|"Welcome to Baskerville Hall, Sir Henry."|
It has long been held by some readers that later Sherlock Holmes stories show a decline in quality from the early days.
In his memoirs, Sir Arthur Conan Doyle quoted a Cornish boatman who told him, “I think, sir, when Holmes fell over that cliff, he may not have killed himself, but all the same he was never quite the same man afterwards.
To quote Nero Wolfe: “Pfui!”
Five out of the nine volumes of the Canon were written in the Twentieth Century. The first of those five was The Hound of the Baskervilles, the greatest, the most famous, and the most filmed Holmes adventure of them all.
Let’s look at just a few other standout stories of the post-Reichenbach period:
- “The Adventure of the Empty House” – Holmes’s account of his wanderings during The Great Hiatus is a little suspect, but the tale has a great mystery and wonderful drama.
- “The Adventure of the Dancing Men” – surely this is a classic cipher story.
- “The Adventure of the Bruce-Partington Plans” – a detective story and a spy story in one, plus we learn that Mycroft occasionally is the British government.
- “The Adventure of the Illustrious Client” – what a villain and what a denoument!
- “His Last Bow” – my personal favorite Sherlock Holmes story because of the ending.
- The Valley of Fear – no less a critic than John Dickson Carr considered this the best Holmes novel, with a first-rate puzzle in the first half and a hard-boiled detective in the second.
Of course there are some clinkers among the later stories, notably “The Adventure of the Mazarin Stone” and “The Adventure of the Veiled Lodger.” But there are some weak stories among the first two dozen as well.

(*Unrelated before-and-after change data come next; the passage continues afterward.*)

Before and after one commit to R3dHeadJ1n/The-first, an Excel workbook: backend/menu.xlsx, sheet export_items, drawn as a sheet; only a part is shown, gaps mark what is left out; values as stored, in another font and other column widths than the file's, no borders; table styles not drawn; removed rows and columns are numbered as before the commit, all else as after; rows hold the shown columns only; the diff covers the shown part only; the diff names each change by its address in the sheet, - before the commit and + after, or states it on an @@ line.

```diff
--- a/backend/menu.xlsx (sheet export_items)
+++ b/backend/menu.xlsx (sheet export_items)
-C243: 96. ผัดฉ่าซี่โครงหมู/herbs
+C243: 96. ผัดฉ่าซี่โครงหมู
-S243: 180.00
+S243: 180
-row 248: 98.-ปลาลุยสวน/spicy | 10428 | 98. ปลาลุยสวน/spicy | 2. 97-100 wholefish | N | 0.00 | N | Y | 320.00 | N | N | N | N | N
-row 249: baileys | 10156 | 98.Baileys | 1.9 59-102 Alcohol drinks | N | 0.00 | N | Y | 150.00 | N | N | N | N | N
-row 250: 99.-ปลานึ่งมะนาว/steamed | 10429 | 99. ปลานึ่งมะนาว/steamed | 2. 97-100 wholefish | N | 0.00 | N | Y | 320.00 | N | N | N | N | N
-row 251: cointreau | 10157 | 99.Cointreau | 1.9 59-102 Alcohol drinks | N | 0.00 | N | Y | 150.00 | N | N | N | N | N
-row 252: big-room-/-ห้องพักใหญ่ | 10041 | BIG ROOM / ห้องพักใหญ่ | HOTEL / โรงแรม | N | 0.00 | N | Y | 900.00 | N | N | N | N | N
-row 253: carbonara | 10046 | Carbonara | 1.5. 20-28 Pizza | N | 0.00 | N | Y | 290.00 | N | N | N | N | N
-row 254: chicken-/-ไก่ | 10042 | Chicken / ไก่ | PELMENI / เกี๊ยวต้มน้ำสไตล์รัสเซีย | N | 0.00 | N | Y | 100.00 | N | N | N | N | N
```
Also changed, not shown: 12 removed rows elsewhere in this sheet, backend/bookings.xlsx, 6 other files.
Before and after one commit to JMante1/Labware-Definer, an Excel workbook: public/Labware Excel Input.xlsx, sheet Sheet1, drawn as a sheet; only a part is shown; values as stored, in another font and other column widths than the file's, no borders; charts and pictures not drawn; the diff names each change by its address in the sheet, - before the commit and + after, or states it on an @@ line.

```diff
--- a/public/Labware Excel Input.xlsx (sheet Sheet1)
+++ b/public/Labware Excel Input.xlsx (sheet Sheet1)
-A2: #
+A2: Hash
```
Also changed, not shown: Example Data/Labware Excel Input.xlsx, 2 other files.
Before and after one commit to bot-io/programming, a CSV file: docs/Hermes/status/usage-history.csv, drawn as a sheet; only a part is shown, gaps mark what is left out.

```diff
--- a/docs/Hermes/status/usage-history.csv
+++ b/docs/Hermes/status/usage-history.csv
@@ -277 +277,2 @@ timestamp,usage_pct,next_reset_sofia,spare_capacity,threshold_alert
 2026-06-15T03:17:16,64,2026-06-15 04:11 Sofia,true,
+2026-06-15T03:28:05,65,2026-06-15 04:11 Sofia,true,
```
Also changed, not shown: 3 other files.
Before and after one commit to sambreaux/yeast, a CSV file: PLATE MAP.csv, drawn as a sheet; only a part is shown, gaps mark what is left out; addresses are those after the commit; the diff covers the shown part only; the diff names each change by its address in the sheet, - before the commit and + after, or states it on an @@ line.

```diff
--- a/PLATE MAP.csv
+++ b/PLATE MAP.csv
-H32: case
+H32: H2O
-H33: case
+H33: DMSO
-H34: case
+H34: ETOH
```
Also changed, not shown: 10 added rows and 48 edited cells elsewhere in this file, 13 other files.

Think of “The Adventure of the Stockbroker’s Clerk.”
Conan Doyle himself argued that “the last one is as good as the first.” The last Holmes story published in The Strand was “The Adventure of Shoscombe Old Place.” It’s a good mystery, highly underrated, and ends the 60-story series on a high note.